Work task >> Show, in full, each line of the data that contains "HTTP".

Stored data >>

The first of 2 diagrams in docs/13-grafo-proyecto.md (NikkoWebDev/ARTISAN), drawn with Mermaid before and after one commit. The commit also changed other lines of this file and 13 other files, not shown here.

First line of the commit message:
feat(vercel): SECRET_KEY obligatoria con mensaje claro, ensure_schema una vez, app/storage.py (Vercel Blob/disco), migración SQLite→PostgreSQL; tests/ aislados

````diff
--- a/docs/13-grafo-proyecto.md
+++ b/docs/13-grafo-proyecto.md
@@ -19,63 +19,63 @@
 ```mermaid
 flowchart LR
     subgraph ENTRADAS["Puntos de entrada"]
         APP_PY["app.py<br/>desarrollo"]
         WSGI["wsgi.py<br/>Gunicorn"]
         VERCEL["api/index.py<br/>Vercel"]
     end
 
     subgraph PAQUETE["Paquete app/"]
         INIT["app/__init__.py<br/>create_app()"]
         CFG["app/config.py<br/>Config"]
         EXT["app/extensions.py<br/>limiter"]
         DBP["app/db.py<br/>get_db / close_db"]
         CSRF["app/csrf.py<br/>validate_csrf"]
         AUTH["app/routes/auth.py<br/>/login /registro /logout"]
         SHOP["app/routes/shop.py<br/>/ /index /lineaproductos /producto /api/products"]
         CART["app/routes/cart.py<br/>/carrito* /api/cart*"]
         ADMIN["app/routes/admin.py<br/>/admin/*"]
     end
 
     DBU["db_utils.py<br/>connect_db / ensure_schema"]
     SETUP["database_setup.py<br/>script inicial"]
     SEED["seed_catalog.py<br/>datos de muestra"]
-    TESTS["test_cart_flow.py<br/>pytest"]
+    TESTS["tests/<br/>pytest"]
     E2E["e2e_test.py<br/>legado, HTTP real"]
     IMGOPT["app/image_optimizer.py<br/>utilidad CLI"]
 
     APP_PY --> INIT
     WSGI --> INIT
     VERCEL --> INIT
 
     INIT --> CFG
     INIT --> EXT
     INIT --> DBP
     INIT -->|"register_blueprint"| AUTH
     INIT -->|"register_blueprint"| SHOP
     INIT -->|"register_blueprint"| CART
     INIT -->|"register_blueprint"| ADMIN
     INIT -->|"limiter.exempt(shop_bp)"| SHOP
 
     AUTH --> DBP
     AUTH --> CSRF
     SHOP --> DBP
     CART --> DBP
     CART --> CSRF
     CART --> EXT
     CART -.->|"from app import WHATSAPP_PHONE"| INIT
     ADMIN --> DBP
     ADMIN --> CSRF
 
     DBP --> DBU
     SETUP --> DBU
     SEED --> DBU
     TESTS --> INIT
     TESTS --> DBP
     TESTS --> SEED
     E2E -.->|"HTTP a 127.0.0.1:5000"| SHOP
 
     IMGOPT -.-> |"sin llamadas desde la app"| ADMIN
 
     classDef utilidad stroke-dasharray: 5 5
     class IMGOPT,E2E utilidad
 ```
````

Solution below >>
     E2E["e2e_test.py<br/>legado, HTTP real"]
     E2E -.->|"HTTP a 127.0.0.1:5000"| SHOP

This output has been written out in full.